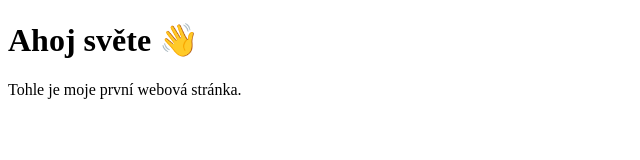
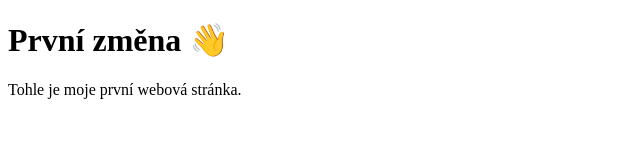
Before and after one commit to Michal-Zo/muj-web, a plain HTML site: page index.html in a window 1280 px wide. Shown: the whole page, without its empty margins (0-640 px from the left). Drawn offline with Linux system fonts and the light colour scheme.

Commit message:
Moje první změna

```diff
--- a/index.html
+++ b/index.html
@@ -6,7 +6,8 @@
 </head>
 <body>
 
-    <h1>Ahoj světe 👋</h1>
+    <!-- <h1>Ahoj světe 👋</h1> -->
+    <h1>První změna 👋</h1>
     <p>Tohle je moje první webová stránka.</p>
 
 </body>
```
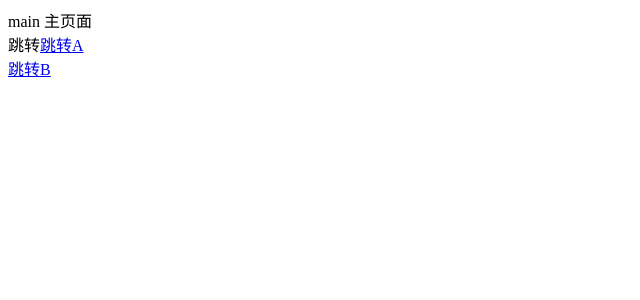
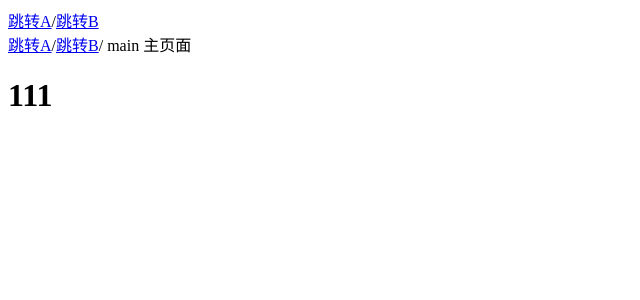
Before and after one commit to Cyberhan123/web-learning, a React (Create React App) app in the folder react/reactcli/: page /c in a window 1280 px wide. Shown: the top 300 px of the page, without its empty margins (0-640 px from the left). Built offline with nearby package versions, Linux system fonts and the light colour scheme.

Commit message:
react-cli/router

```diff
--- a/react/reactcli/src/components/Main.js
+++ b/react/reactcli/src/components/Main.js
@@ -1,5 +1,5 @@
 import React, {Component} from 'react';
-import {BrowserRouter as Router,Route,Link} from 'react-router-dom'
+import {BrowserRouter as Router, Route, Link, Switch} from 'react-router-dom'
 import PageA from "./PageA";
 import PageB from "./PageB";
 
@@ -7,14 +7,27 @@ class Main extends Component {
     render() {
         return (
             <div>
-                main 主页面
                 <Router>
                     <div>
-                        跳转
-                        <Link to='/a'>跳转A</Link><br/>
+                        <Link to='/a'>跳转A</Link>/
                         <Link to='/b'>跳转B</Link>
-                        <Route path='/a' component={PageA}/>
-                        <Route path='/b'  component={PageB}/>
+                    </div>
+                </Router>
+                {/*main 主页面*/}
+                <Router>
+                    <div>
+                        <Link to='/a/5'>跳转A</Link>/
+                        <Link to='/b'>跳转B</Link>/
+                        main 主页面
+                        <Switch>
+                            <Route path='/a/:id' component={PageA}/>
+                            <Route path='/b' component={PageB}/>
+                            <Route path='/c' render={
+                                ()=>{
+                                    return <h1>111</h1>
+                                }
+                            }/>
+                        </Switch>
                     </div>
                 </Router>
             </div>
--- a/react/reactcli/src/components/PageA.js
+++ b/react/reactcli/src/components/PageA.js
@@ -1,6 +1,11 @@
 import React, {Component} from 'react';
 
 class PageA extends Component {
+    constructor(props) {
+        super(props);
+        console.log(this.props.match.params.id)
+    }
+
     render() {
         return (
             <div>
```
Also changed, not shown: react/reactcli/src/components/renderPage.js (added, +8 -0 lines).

==

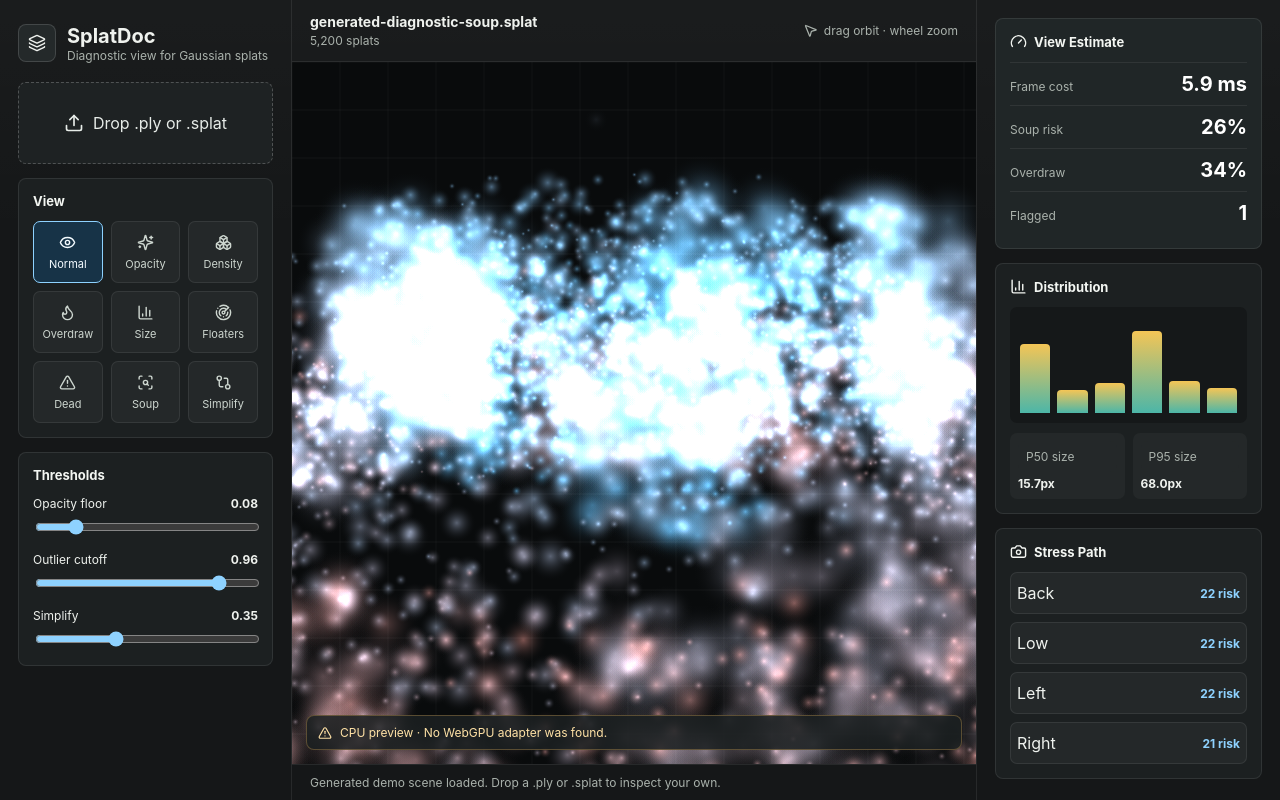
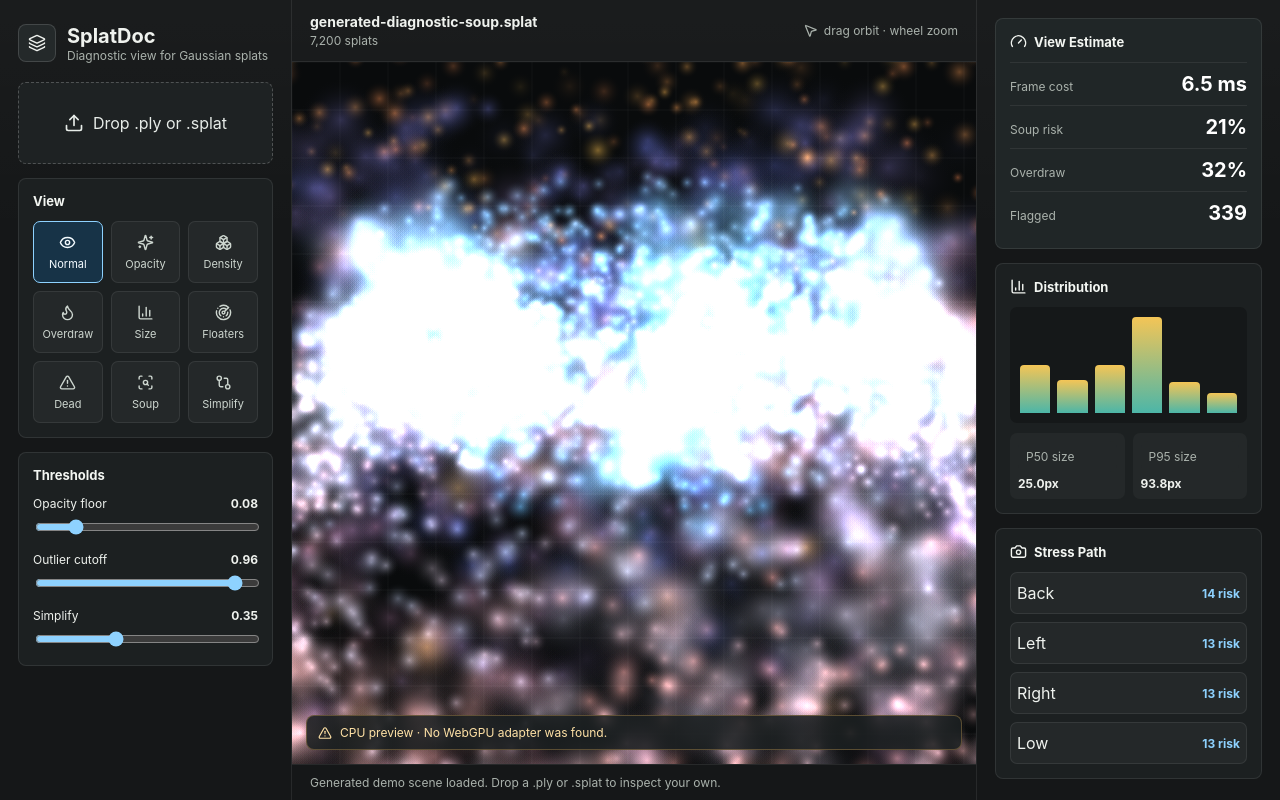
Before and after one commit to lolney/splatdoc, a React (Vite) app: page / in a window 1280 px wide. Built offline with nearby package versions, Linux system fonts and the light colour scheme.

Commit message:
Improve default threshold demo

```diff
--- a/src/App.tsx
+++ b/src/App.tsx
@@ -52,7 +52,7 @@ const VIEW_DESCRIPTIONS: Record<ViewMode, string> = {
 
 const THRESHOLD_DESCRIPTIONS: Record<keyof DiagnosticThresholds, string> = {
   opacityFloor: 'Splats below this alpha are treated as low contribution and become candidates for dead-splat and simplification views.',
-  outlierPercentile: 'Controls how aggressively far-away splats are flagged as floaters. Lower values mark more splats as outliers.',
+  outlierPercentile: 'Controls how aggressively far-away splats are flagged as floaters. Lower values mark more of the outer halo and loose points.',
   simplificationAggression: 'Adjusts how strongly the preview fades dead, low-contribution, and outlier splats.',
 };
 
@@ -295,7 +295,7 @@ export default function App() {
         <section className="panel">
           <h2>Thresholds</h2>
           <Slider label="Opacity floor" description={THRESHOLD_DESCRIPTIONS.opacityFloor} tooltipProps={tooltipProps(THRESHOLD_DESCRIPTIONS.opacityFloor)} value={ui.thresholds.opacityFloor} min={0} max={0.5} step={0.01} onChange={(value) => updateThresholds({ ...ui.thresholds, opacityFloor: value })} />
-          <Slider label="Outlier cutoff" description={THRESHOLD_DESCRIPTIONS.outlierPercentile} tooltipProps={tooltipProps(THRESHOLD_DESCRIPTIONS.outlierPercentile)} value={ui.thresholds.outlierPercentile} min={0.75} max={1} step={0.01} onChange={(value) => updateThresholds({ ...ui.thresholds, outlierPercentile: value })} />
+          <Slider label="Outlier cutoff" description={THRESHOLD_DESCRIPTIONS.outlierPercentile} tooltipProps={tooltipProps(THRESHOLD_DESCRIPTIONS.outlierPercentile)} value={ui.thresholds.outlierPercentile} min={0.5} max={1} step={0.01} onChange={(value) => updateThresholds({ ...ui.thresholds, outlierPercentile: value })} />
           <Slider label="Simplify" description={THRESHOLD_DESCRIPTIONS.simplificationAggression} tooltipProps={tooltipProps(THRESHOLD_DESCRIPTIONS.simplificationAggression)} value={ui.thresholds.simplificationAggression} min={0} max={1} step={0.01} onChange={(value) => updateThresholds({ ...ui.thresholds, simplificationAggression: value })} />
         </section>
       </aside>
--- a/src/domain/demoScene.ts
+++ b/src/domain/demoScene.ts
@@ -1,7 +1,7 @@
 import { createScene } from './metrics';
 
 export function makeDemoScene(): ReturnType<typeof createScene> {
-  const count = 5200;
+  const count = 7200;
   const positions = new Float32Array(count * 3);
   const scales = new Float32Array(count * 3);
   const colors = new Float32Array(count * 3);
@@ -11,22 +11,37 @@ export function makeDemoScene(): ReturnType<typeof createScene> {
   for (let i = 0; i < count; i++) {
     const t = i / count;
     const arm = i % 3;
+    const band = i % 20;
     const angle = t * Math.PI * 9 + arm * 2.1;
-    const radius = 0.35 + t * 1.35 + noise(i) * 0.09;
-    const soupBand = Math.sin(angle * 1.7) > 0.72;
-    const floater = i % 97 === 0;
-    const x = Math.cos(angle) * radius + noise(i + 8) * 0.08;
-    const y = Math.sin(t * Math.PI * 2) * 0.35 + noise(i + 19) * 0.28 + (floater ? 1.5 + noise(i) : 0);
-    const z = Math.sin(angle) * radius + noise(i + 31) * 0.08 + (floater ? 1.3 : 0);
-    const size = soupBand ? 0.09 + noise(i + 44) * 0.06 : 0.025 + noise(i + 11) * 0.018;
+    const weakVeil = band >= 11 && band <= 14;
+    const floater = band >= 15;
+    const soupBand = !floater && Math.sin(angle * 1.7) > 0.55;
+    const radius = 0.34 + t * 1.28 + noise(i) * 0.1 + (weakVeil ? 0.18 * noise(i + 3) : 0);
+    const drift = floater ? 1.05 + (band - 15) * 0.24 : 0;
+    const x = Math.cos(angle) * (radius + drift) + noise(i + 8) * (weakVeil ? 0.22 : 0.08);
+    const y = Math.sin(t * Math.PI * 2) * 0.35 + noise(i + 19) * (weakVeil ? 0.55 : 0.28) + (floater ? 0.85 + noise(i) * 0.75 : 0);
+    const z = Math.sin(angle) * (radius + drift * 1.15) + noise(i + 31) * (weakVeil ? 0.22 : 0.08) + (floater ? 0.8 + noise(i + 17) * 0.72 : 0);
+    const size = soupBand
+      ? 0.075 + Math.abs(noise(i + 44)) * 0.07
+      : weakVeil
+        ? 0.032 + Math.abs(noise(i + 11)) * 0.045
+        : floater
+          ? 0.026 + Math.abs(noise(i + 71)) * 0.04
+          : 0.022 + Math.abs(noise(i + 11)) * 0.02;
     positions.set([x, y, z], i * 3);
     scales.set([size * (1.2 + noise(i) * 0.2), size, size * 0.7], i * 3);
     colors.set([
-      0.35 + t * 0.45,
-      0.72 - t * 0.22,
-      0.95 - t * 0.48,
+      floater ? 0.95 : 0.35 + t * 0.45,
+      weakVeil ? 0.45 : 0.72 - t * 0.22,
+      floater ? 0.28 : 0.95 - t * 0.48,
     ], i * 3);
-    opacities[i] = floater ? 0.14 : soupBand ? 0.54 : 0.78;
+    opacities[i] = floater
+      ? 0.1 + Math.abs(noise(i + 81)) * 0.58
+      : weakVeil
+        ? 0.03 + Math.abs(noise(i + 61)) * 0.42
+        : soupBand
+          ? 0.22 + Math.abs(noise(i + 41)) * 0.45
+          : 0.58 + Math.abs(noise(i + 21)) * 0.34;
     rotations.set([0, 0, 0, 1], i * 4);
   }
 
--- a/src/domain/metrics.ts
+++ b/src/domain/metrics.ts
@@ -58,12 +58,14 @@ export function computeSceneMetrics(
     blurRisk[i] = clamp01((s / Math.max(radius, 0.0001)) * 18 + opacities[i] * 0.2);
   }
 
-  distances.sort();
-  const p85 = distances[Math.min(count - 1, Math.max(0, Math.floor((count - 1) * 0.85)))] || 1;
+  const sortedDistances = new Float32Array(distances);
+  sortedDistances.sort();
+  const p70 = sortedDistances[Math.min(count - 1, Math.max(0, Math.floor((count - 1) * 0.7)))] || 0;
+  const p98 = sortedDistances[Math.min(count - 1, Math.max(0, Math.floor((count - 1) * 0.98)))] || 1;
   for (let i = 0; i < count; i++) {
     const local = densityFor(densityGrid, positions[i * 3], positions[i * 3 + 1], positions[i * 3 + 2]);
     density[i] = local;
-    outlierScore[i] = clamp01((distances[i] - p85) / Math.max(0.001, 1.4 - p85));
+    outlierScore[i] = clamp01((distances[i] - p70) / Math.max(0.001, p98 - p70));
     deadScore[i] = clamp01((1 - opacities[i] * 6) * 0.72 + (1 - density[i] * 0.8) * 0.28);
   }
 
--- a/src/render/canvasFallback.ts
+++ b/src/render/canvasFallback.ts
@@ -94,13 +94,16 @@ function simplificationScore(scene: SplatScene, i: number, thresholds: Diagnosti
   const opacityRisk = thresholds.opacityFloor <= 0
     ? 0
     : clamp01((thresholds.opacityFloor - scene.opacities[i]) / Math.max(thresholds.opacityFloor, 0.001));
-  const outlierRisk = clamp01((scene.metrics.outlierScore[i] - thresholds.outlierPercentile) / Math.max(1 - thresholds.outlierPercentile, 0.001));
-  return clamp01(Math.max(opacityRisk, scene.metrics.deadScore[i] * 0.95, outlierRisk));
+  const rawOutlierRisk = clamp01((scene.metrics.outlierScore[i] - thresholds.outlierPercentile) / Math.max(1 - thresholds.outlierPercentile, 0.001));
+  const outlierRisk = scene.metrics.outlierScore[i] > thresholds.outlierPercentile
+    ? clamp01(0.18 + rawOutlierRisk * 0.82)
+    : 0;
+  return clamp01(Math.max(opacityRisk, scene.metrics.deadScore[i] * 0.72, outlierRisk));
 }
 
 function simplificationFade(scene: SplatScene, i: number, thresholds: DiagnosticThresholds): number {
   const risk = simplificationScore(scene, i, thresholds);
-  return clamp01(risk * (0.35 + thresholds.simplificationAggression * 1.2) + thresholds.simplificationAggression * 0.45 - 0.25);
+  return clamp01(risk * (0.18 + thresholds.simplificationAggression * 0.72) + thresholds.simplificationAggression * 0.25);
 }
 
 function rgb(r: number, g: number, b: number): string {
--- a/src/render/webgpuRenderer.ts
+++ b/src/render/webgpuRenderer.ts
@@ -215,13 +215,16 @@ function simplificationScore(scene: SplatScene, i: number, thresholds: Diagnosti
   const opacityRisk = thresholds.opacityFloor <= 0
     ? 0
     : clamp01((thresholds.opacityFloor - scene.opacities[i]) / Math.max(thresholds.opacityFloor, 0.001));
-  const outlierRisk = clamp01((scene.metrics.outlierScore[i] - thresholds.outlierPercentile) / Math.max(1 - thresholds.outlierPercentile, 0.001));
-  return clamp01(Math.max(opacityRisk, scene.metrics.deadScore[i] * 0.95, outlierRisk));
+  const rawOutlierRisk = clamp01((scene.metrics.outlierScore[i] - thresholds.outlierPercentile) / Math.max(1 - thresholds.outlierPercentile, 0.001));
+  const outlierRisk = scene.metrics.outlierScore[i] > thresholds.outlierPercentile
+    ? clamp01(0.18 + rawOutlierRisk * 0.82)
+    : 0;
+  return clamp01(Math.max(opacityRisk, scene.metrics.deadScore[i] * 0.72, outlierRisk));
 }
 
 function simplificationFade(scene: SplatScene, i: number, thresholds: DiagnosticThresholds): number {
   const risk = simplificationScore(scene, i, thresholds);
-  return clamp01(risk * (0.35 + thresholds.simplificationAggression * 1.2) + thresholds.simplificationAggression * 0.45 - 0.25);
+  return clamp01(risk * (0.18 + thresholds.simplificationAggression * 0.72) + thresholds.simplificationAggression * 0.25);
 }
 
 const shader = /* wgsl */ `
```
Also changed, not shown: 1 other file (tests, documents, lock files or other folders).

Requirement → What lines above contain "updateThresholds"? Copy them out.

Response below →
           <Slider label="Opacity floor" description={THRESHOLD_DESCRIPTIONS.opacityFloor} tooltipProps={tooltipProps(THRESHOLD_DESCRIPTIONS.opacityFloor)} value={ui.thresholds.opacityFloor} min={0} max={0.5} step={0.01} onChange={(value) => updateThresholds({ ...ui.thresholds, opacityFloor: value })} />
-          <Slider label="Outlier cutoff" description={THRESHOLD_DESCRIPTIONS.outlierPercentile} tooltipProps={tooltipProps(THRESHOLD_DESCRIPTIONS.outlierPercentile)} value={ui.thresholds.outlierPercentile} min={0.75} max={1} step={0.01} onChange={(value) => updateThresholds({ ...ui.thresholds, outlierPercentile: value })} />
+          <Slider label="Outlier cutoff" description={THRESHOLD_DESCRIPTIONS.outlierPercentile} tooltipProps={tooltipProps(THRESHOLD_DESCRIPTIONS.outlierPercentile)} value={ui.thresholds.outlierPercentile} min={0.5} max={1} step={0.01} onChange={(value) => updateThresholds({ ...ui.thresholds, outlierPercentile: value })} />
           <Slider label="Simplify" description={THRESHOLD_DESCRIPTIONS.simplificationAggression} tooltipProps={tooltipProps(THRESHOLD_DESCRIPTIONS.simplificationAggression)} value={ui.thresholds.simplificationAggression} min={0} max={1} step={0.01} onChange={(value) => updateThresholds({ ...ui.thresholds, simplificationAggression: value })} />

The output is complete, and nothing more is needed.